This week does look more settled and drier, which maybe be a relief if you saw persistent rain, flooding high winds or even snowfall last week. That doesn’t mean it will be dry all the time, there is rain from the west today, but it won’t be anywhere near as heavy. Over 5” of rain was recorded in the Welsh mountains on Saturday, with more probably falling away from the gauges. All of that continues to make its way down into the Valleys, even over the next day or so.
You may remember that Storm Desmond resulted in widespread flooding and the Name our Storms project now includes naming low pressures linked to not just winds, but also heavy rain and snow.
Other weather types will also be considered, specifically rain if its impact could lead to flooding as advised by the Environment Agency, SEPA and Natural Resources Wales flood warnings. Therefore 'storms systems' could be named on the basis of impacts from the wind but also include the impacts of rain and snow.
Met Eireann is still quite happily naming storms. The UK Met Office seems to be in a bit of a mood about it all. I say that in confusion, frustration and from a standpoint of wanting it to work. Even the national weather warnings have become quite bizarre recently and the stroppy retort of “it needs an amber warning, or that there might be an amber” has become too random for anyone to know what is going on. That parameter seems to relate to the winds but we've had at least two that didn't reach amber. This weekend the low was not named, we have not had #StormHannah but Met Office partners such as Network Rail and the Environment Agency were using Storm Hannah in their social media messages. As an event overall, Saturday’s weather did impact many people, certainly for Wales, northern England and Scotland. Maybe as a wind storm, it wasn't wild enough?
Met Office Why are we Naming storms? The naming of storms using a single authoritative system should aid the communication of approaching severe weather through media partners and other government agencies.
It’s a shame it's in such chaos as it is a very useful communication tool as long as the people you are playing with don’t pick up the ball and walk off with it.
High pressure lurks away to the south settling our UK weather down. There will be a low pressure skirting by on Wednesday bringing blustery winds to Scotland and Northern Ireland. Another low pressure heads in Thursday night and Friday which will bring rain and brisk winds to more of Northern Britain and Ireland but at the moment it looks like high pressure will take over for next weekend.
There is some milder air about for the first half of the week lifting the temperatures into the low to mid-teens. By Friday there will be colder air from the NW with some sleet and hill snow in the mix.
A few spots might see up to 17C as the strengthening March sunshine gets to work. By night, it will feel cool but not bitterly cold with just a few touches of frost tonight and then 6 or 7C for most of the towns and cities until later in the week.

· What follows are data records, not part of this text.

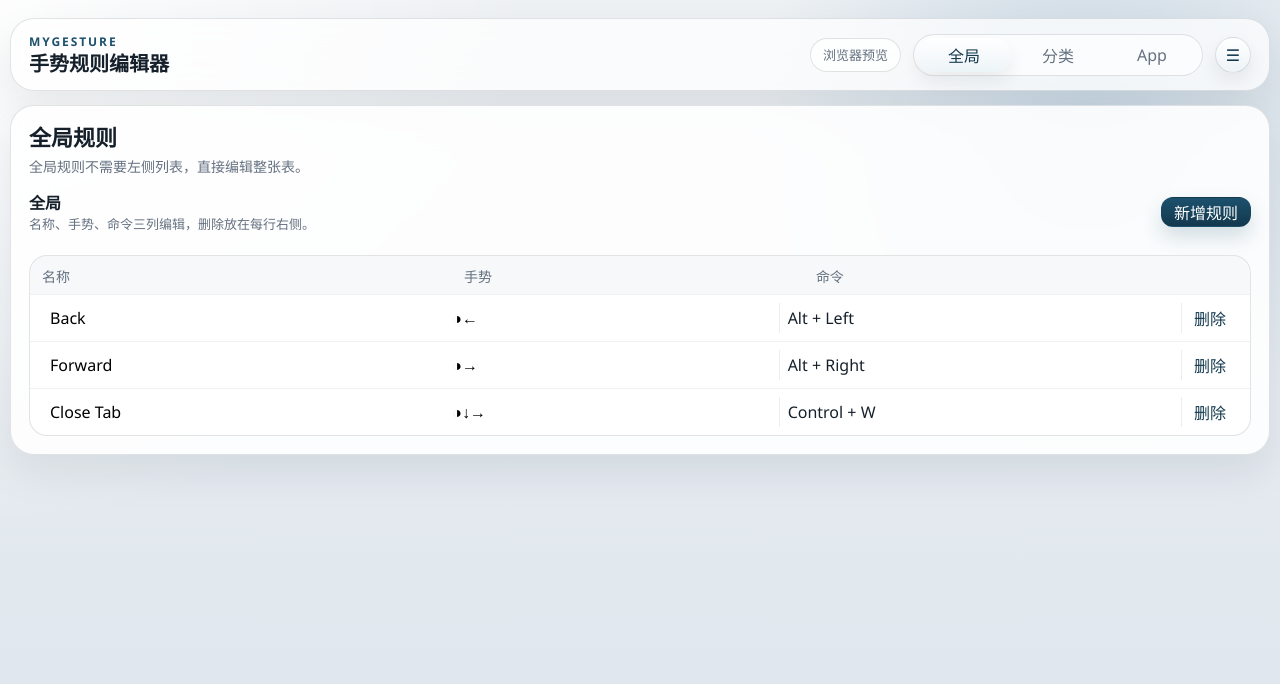
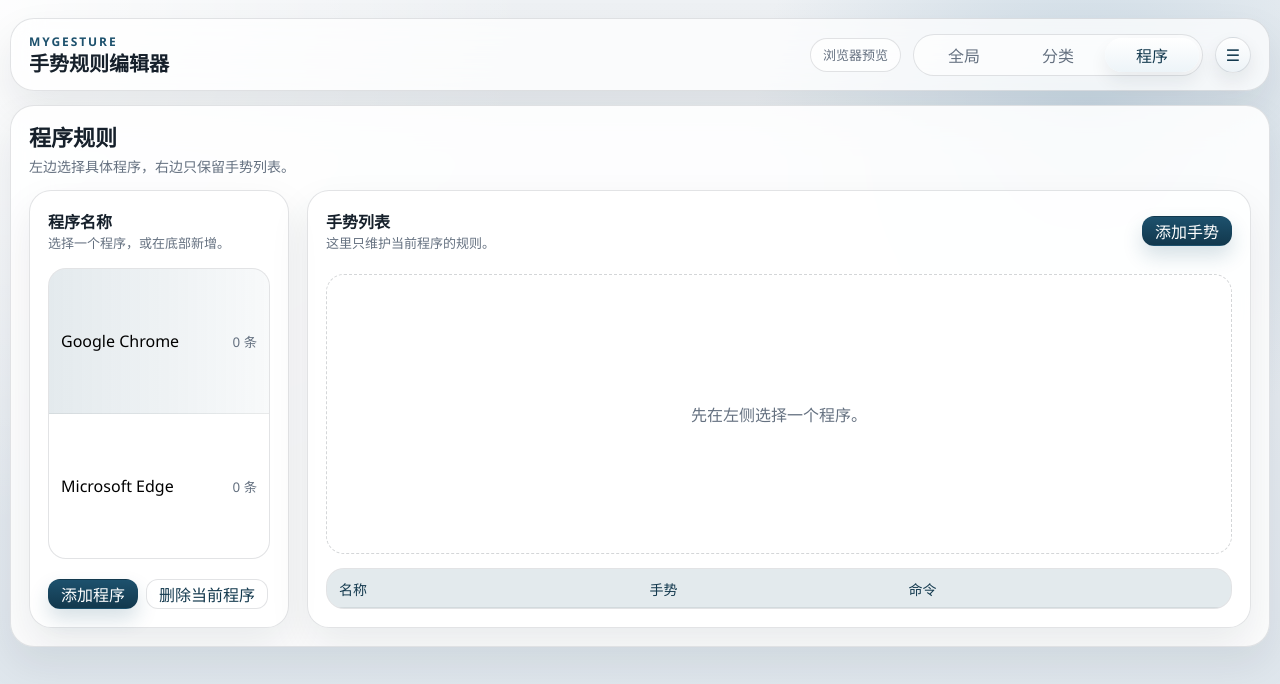
Before and after one commit to illlustionary/WuGesture, a Vue app in the folder src/MyGesture.App/Web/: page /#/app in a window 1280 px wide. Before the commit this address led to /#/global. Shown: the top 684 px of the page. Built offline with nearby package versions, Linux system fonts and the light colour scheme.

Commit message:
fix:修复一些bug

```diff
--- a/src/MyGesture.App/Web/src/App.vue
+++ b/src/MyGesture.App/Web/src/App.vue
@@ -1,5 +1,4 @@
 <script setup>
-import { ref } from "vue";
 import { RouterLink, RouterView } from "vue-router";
 import GestureRuleDialog from "./components/GestureRuleDialog.vue";
 import { useGestureEditorStore } from "./composables/gestureEditorStore";
@@ -8,7 +7,7 @@ const editor = useGestureEditorStore();
 const tabs = [
   { to: "/global", label: "全局" },
   { to: "/category", label: "分类" },
-  { to: "/app", label: "App" }
+  { to: "/app", label: "程序" }
 ];
 
 editor.initialize();
@@ -41,6 +40,35 @@ editor.initialize();
 
     <RouterView />
 
+    <div v-if="editor.state.applicationPickerOpen" class="modal-backdrop" @click.self="editor.closeApplicationPicker()">
+      <section class="modal-panel" role="dialog" aria-modal="true" aria-labelledby="application-picker-title">
+        <div class="modal-panel__head">
+          <div>
+            <h3 id="application-picker-title">添加程序</h3>
+            <p>选择一种方式把程序加入当前分类。</p>
+          </div>
+          <button type="button" class="ghost-button" @click="editor.closeApplicationPicker()">关闭</button>
+        </div>
+
+        <div class="picker-options">
+          <button
+            type="button"
+            class="picker-option"
+            @pointerdown.prevent="editor.pickApplicationWindow()"
+            @click.prevent
+          >
+            <strong>拖动准星选择窗口</strong>
+            <span>从正在打开的目标窗口读取程序名称和路径。</span>
+          </button>
+
+          <button type="button" class="picker-option" @click="editor.selectApplication()">
+            <strong>浏览 exe 文件</strong>
+            <span>从磁盘选择程序文件作为备用添加方式。</span>
+          </button>
+        </div>
+      </section>
+    </div>
+
     <GestureRuleDialog
       :open="editor.state.gestureEditorOpen"
       :draft="editor.state.gestureDraft"
--- a/src/MyGesture.App/Web/src/components/GestureRuleList.vue
+++ b/src/MyGesture.App/Web/src/components/GestureRuleList.vue
@@ -1,12 +1,13 @@
 <template>
   <div class="gesture-table">
-    <div class="gesture-table__head">
+    <header class="gesture-table__head">
       <span>名称</span>
       <span>手势</span>
       <span>命令</span>
       <span></span>
-    </div>
+    </header>
 
+    <div class="gesture-table__body">
       <article
         v-for="rule in rules"
         :key="rule.id"
@@ -33,6 +34,7 @@
         <button type="button" class="ghost-button" @click="$emit('remove', rule.id)">删除</button>
       </article>
     </div>
+  </div>
 </template>
 
 <script setup>
--- a/src/MyGesture.App/Web/src/composables/gestureEditorStore.js
+++ b/src/MyGesture.App/Web/src/composables/gestureEditorStore.js
@@ -251,7 +251,7 @@ function openAddRule(kind = activeScope.value, name = getSelectedName(kind)) {
 
   const scopeName = String(name || getFirstScopeName(kind)).trim();
   if (!scopeName) {
-    setMessage(kind === "category" ? "先新增或选择一个分类。" : "先新增或选择一个 App。", "error");
+    setMessage(kind === "category" ? "先新增或选择一个分类。" : "先新增或选择一个程序。", "error");
     return;
   }
 
@@ -453,7 +453,7 @@ function getApplication(appName = getSelectedName("app")) {
 function updateApplicationDisplayName(appName = getSelectedName("app"), displayName = "") {
   const name = String(appName ?? "").trim();
   if (!name) {
-    setMessage("请先选择一个 App。", "error");
+    setMessage("请先选择一个程序。", "error");
     return;
   }
 
@@ -465,13 +465,13 @@ function updateApplicationDisplayName(appName = getSelectedName("app"), displayN
 function updateApplicationCategory(appName = getSelectedName("app"), categoryName = "") {
   const name = String(appName ?? "").trim();
   if (!name) {
-    setMessage("请先选择一个 App。", "error");
+    setMessage("请先选择一个程序。", "error");
     return;
   }
 
   const application = ensureApplication(name);
   application.category = String(categoryName ?? "").trim();
-  setMessage(application.category ? "已设置 App 分类。" : "已清除 App 分类。", "success");
+  setMessage(application.category ? "已设置程序分类。" : "已清除程序分类。", "success");
   scheduleSaveRules();
 }
 
@@ -479,14 +479,14 @@ function assignSelectedAppToCategory(categoryName = getSelectedName("category"),
   const category = String(categoryName ?? "").trim();
   const name = String(appName ?? "").trim();
   if (!category || !name) {
-    setMessage("请先选择分类和 App。", "error");
+    setMessage("请先选择分类和程序。", "error");
     return;
   }
 
   const application = ensureApplication(name);
   application.category = category;
   setSelectedName("category", category);
-  setMessage("已关联 App 到分类。", "success");
+  setMessage("已关联程序到分类。", "success");
   scheduleSaveRules();
 }
 
--- a/src/MyGesture.App/Web/src/pages/AppRulesPage.vue
+++ b/src/MyGesture.App/Web/src/pages/AppRulesPage.vue
@@ -30,14 +30,14 @@ function confirmAppDialog() {
 
 <template>
   <AppShell
-    title="App 规则"
-    description="左边选择具体 App，右边只保留手势列表。"
+    title="程序规则"
+    description="左边选择具体程序，右边只保留手势列表。"
     layout-class="page-shell__grid--split page-shell__grid--editor"
   >
     <template #left>
       <ScopeSidebar
-        title="App 名称"
-        description="选择一个 App，或在底部新增。"
+        title="程序名称"
+        description="选择一个程序，或在底部新增。"
       >
         <div v-if="editor.appItems.length > 0" class="scope-list">
           <button
@@ -48,18 +48,18 @@ function confirmAppDialog() {
             :class="{ active: item.name === editor.getSelectedName(scopeKind) }"
             @click="editor.selectScope(scopeKind, item.name)"
           >
-            <span class="scope-item__main">
-              <img v-if="item.icon" class="app-icon app-icon--small" :src="item.icon" alt="">
-              <span>{{ item.displayName || item.name }}</span>
-            </span>
-            <small>{{ item.count }} 条</small>
+              <span class="scope-item__main">
+                <img v-if="item.icon" class="app-icon app-icon--small" :src="item.icon" alt="">
+                <span>{{ item.displayName || item.name }}</span>
+              </span>
+              <small>{{ item.count }} 条</small>
           </button>
         </div>
-        <div v-else class="empty-state">还没有 App，先新增一个。</div>
+        <div v-else class="empty-state">还没有程序，先新增一个。</div>
 
         <div class="scope-panel__footer">
-          <button type="button" class="primary-button" @click="openAppDialog">新增 App</button>
-          <button type="button" class="ghost-button" @click="editor.deleteSelectedScope(scopeKind)">删除当前 App</button>
+          <button type="button" class="primary-button" @click="openAppDialog">添加程序</button>
+          <button type="button" class="ghost-button" @click="editor.deleteSelectedScope(scopeKind)">删除当前程序</button>
         </div>
       </ScopeSidebar>
     </template>
@@ -70,15 +70,15 @@ function confirmAppDialog() {
           <div class="rules-panel__head">
             <div>
               <h3>手势列表</h3>
-              <p>这里只维护当前 App 的规则。</p>
+              <p>这里只维护当前程序的规则。</p>
             </div>
             <div class="rules-panel__actions">
-              <button type="button" class="primary-button" @click="editor.openAddRule(scopeKind)">添加手势...</button>
+              <button type="button" class="primary-button" @click="editor.openAddRule(scopeKind)">添加手势</button>
             </div>
           </div>
 
           <div v-if="editor.getRulesForScope(scopeKind).length === 0" class="empty-state empty-state--large">
-            先在左侧选择一个 App。
+            先在左侧选择一个程序。
           </div>
 
           <GestureRuleList
@@ -98,11 +98,11 @@ function confirmAppDialog() {
   <ScopeCreateDialog
     v-model="appDraft"
     :open="appDialogOpen"
-    title="新增 App"
+    title="添加程序"
     description="输入一个进程名，创建后会出现在左侧列表。"
-    label="App 名称"
+    label="程序名称"
     placeholder="例如：notepad.exe"
-    confirm-text="新增 App"
+    confirm-text="添加程序"
     @close="closeAppDialog"
     @confirm="confirmAppDialog"
   />
--- a/src/MyGesture.App/Web/src/pages/CategoryRulesPage.vue
+++ b/src/MyGesture.App/Web/src/pages/CategoryRulesPage.vue
@@ -68,11 +68,11 @@ function confirmCategoryDialog() {
         <section class="rules-panel__section rules-panel__section--compact">
           <div class="rules-panel__head">
             <div>
-              <h3>应用程序</h3>
+              <h3>程序</h3>
               <p>当前分类关联的程序会从这里管理。</p>
             </div>
             <div class="rules-panel__actions">
-              <button type="button" class="secondary-button" @click="editor.openApplicationPicker(editor.getSelectedName(scopeKind))">添加程序...</button>
+              <button type="button" class="secondary-button" @click="editor.openApplicationPicker(editor.getSelectedName(scopeKind))">添加程序</button>
             </div>
           </div>
 
--- a/src/MyGesture.App/Web/src/styles.css
+++ b/src/MyGesture.App/Web/src/styles.css
@@ -49,10 +49,12 @@ button {
   border: 1px solid var(--border);
   background: var(--panel-solid);
   cursor: pointer;
+  transition: background-color 120ms ease, border-color 120ms ease, box-shadow 120ms ease, color 120ms ease;
 }
 
 button:hover {
-  background: #f8fbfd;
+  background: rgba(29, 81, 109, 0.08);
+  border-color: rgba(29, 81, 109, 0.2);
 }
 
 h1,
@@ -158,7 +160,7 @@ p {
 }
 
 .tab:hover {
-  background: rgba(255, 255, 255, 0.86);
+  background: rgba(29, 81, 109, 0.1);
 }
 
 .panel,
@@ -310,6 +312,10 @@ p {
   background: linear-gradient(90deg, rgba(29, 81, 109, 0.12), rgba(29, 81, 109, 0.03));
 }
 
+.scope-item:hover {
+  background: rgba(29, 81, 109, 0.08);
+}
+
 .scope-item small {
   color: var(--muted);
 }
@@ -385,12 +391,18 @@ p {
 }
 
 .gesture-table {
-  display: grid;
+  display: flex;
+  flex-direction: column;
   gap: 0;
   overflow: hidden;
   border: 1px solid var(--border);
   border-radius: 18px;
   background: rgba(255, 255, 255, 0.96);
+}
+
+.gesture-table__body {
+  display: grid;
+  gap: 0;
 }
 
 .gesture-table__head,
@@ -403,9 +415,10 @@ p {
 
 .gesture-table__head {
   padding: 10px 12px 8px;
-  color: var(--muted);
+  color: var(--accent-strong);
   font-size: 14px;
-  background: rgba(29, 81, 109, 0.04);
+  background: rgba(29, 81, 109, 0.12);
+  border-bottom: 1px solid rgba(20, 30, 40, 0.08);
 }
 
 .gesture-table__head--app {
@@ -415,6 +428,10 @@ p {
 .gesture-table__row {
   padding: 8px 12px;
   border-top: 1px solid rgba(20, 30, 40, 0.06);
+}
+
+.gesture-table__row:hover {
+  background: rgba(29, 81, 109, 0.05);
 }
 
 .gesture-table__cell {
@@ -459,6 +476,12 @@ p {
   border: 0;
   background: transparent;
   color: var(--accent-strong);
+}
+
+.gesture-table__row .ghost-button:hover,
+.gesture-pattern-button:hover,
+.hotkey-record-button:hover {
+  background: rgba(29, 81, 109, 0.08);
 }
 
 .app-list {
@@ -696,6 +719,10 @@ p {
   background: linear-gradient(180deg, #ffffff, #f5f8fb);
 }
 
+.picker-option:hover {
+  background: linear-gradient(180deg, #f9fcfe, #eaf3f8);
+}
+
 .picker-option span {
   color: var(--muted);
   font-size: 13px;
```
Also changed, not shown: 1 other file (tests, documents, lock files or other folders). Lines whose indentation alone changed are shown as unchanged.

There has been a fine, sunny start for much of England and eastern Scotland. To the west, there is more cloud and frontal rain edging across the UK. Overall the rain is fading but today there will still be some heavier bursts, just briefly as the area of rain becomes more showery through the day. By Tuesday there won’t be much rain except for NW Scotland which will see wet weather tomorrow and dampness for western Britain and Northern Ireland.
The cloud amounts vary too as weak frontal bands drift in off the Atlantic, but in a bit of shelter and any sunny spells, it will feel warm. It’s that time of year, stronger sunshine but still a nip in the wind and dramatic changes week to week or even day by day. At least it’s not as windy today.